Qualitative investigation of cost optimization strategies for industrial-based fiber optic local area networks
The inherent properties of optical fibers such as small size and weight, EMI/RFI immunity, low attenuation, and large bandwidth provide many advantages over wire conductors that make fiber well-suited for communications. Fiber optic local area networks are particularly suited for use in electrically noisy and space sensitive industrial environments.
The diversity of communication requirements that exist in a typical factory situation can be accommodated by the use of a hierarchical communications structure consisting of multiple tiers of fiber optic networks. The lowest tier of this structure would be inexpensive feeder networks used to connect devices such as sensors, actuators, PLCs, robots, and small computers on a factory floor. The emphasis at this level is low cost, but while providing interconnection to higher tiers.

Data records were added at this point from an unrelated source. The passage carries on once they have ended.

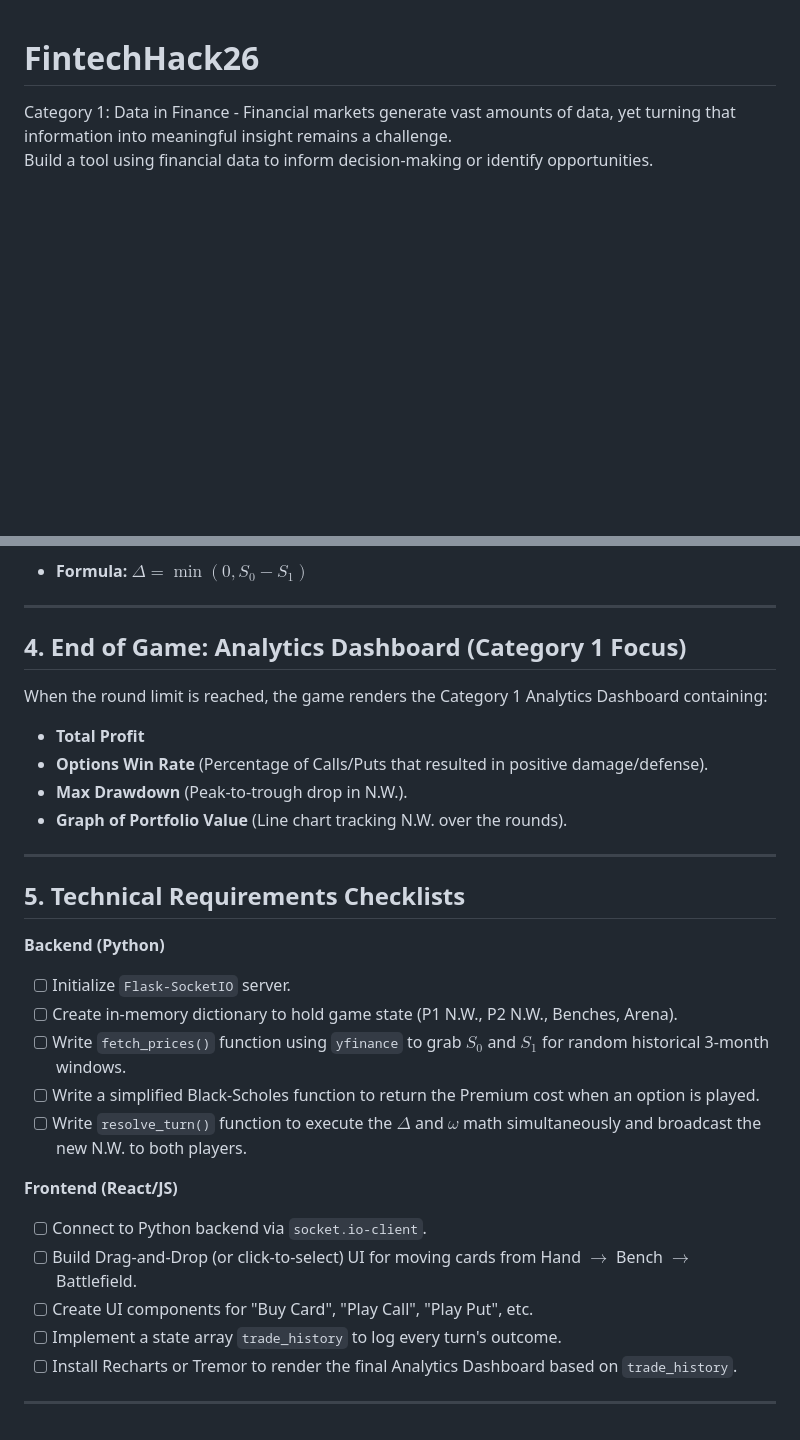
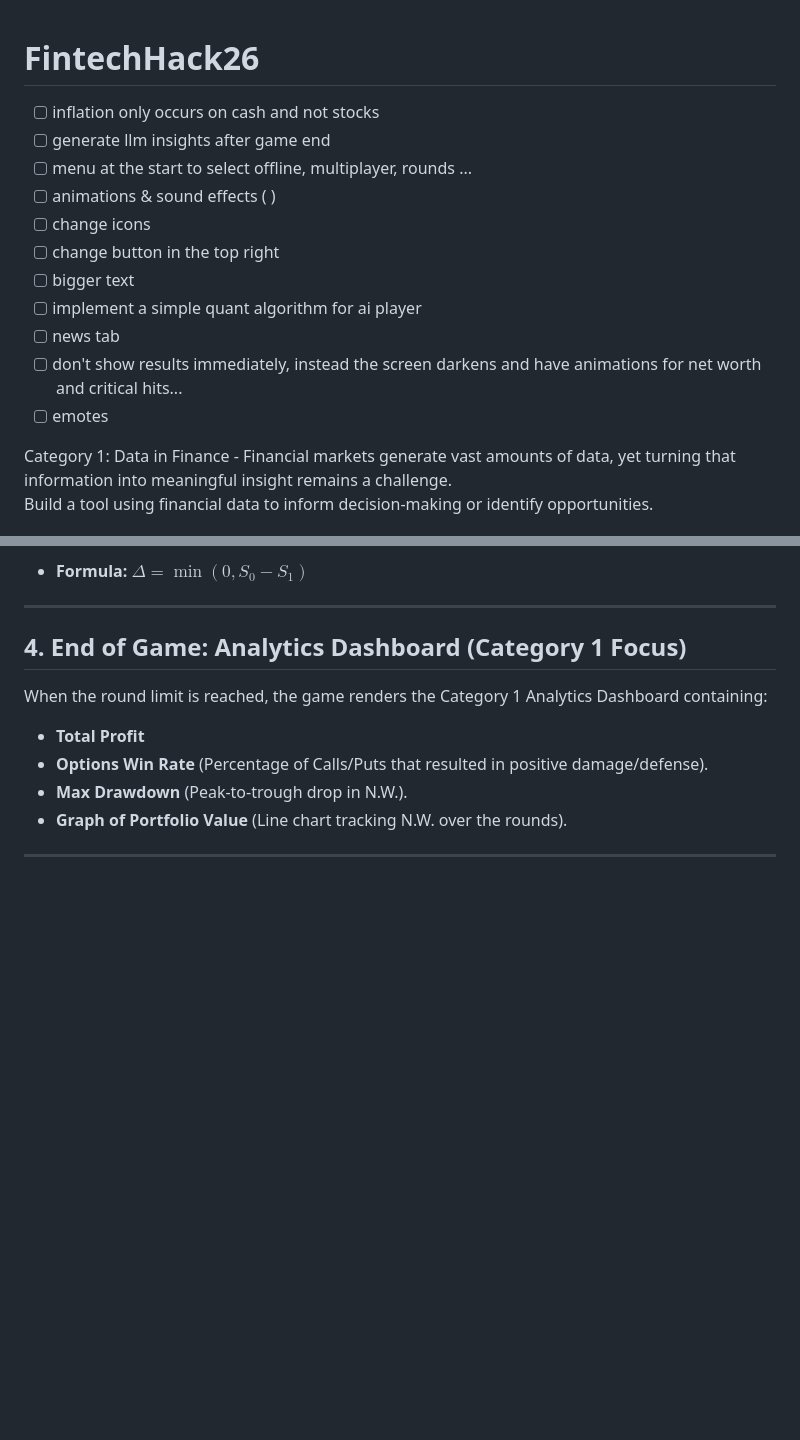
Before and after one commit to edwi-n/FintechHack26, a Markdown page: README.md, 2 parts joined by grey strips. GitHub-like rendering; blank space fills up the shorter version.

Commit message:
Update README with feature checklist and remove requirements
Added a checklist of features and removed the technical requirements section.

```diff
--- a/README.md
+++ b/README.md
@@ -1,4 +1,16 @@
 # FintechHack26
+
+* [ ] inflation only occurs on cash and not stocks
+* [ ] generate llm insights after game end
+* [ ] menu at the start to select offline, multiplayer, rounds ...
+* [ ] animations & sound effects ( )
+* [ ] change icons
+* [ ] change button in the top right
+* [ ] bigger text
+* [ ] implement a simple quant algorithm for ai player
+* [ ] news tab
+* [ ] don't show results immediately, instead the screen darkens and have animations for net worth and critical hits...
+* [ ] emotes
 
 Category 1:
 Data in Finance - Financial markets generate vast amounts of data, yet turning that information into meaningful insight remains a challenge.
@@ -112,23 +124,3 @@ When the round limit is reached, the game renders the Category 1 Analytics Dashb
 * **Graph of Portfolio Value** (Line chart tracking N.W. over the rounds).
 
 ---
-
-## 5. Technical Requirements Checklists
-
-**Backend (Python)**
-
-* [ ] Initialize `Flask-SocketIO` server.
-* [ ] Create in-memory dictionary to hold game state (P1 N.W., P2 N.W., Benches, Arena).
-* [ ] Write `fetch_prices()` function using `yfinance` to grab $S_0$ and $S_1$ for random historical 3-month windows.
-* [ ] Write a simplified Black-Scholes function to return the Premium cost when an option is played.
-* [ ] Write `resolve_turn()` function to execute the $\Delta$ and $\omega$ math simultaneously and broadcast the new N.W. to both players.
-
-**Frontend (React/JS)**
-
-* [ ] Connect to Python backend via `socket.io-client`.
-* [ ] Build Drag-and-Drop (or click-to-select) UI for moving cards from Hand $\rightarrow$ Bench $\rightarrow$ Battlefield.
-* [ ] Create UI components for "Buy Card", "Play Call", "Play Put", etc.
-* [ ] Implement a state array `trade_history` to log every turn's outcome.
-* [ ] Install Recharts or Tremor to render the final Analytics Dashboard based on `trade_history`.
-
----
```
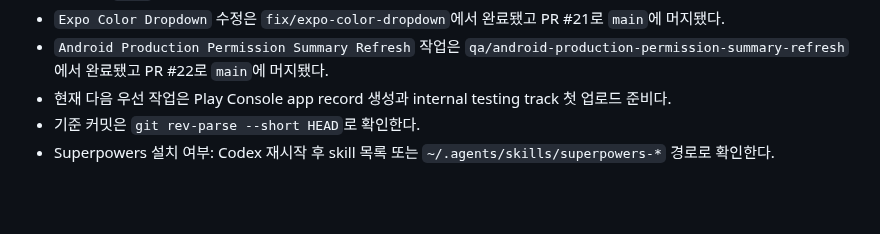
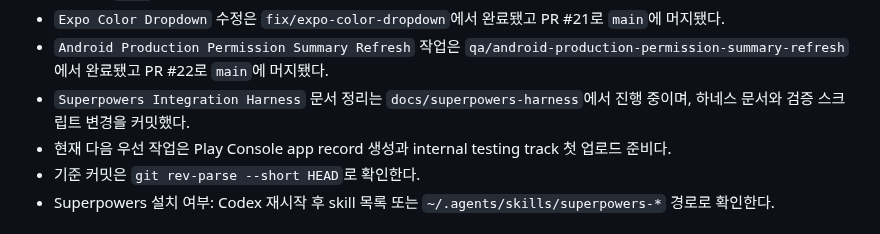
Before and after one commit to algum1737/familyProject, a Markdown page: docs/HANDOFF.md, the part around the change. Rendered like a GitHub page; blank space fills up the shorter version.

Commit message:
docs: update handoff for superpowers harness

```diff
--- a/docs/HANDOFF.md
+++ b/docs/HANDOFF.md
@@ -38,6 +38,7 @@
 - `Android Production Permission Summary` 작업은 `qa/android-production-permission-summary`에서 완료됐고 PR #20으로 `main`에 머지됐다.
 - `Expo Color Dropdown` 수정은 `fix/expo-color-dropdown`에서 완료됐고 PR #21로 `main`에 머지됐다.
 - `Android Production Permission Summary Refresh` 작업은 `qa/android-production-permission-summary-refresh`에서 완료됐고 PR #22로 `main`에 머지됐다.
+- `Superpowers Integration Harness` 문서 정리는 `docs/superpowers-harness`에서 진행 중이며, 하네스 문서와 검증 스크립트 변경을 커밋했다.
 - 현재 다음 우선 작업은 Play Console app record 생성과 internal testing track 첫 업로드 준비다.
 - 기준 커밋은 `git rev-parse --short HEAD`로 확인한다.
 - Superpowers 설치 여부: Codex 재시작 후 skill 목록 또는 `~/.agents/skills/superpowers-*` 경로로 확인한다.
```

An approach which satisfies the lowest tier requirements is a non-shared medium scheme which is link based, consisting of an active star architecture using a roll-call polling access method. The centralized intelligence structure of a master/slave access method allows one to concentrate on the cost optimization of the optical data links. The use of low-cost optical components such as LEDs, PIN diodes, and plastic fiber as well as the potential for a significant amount of common hub equipment provides considerable economies.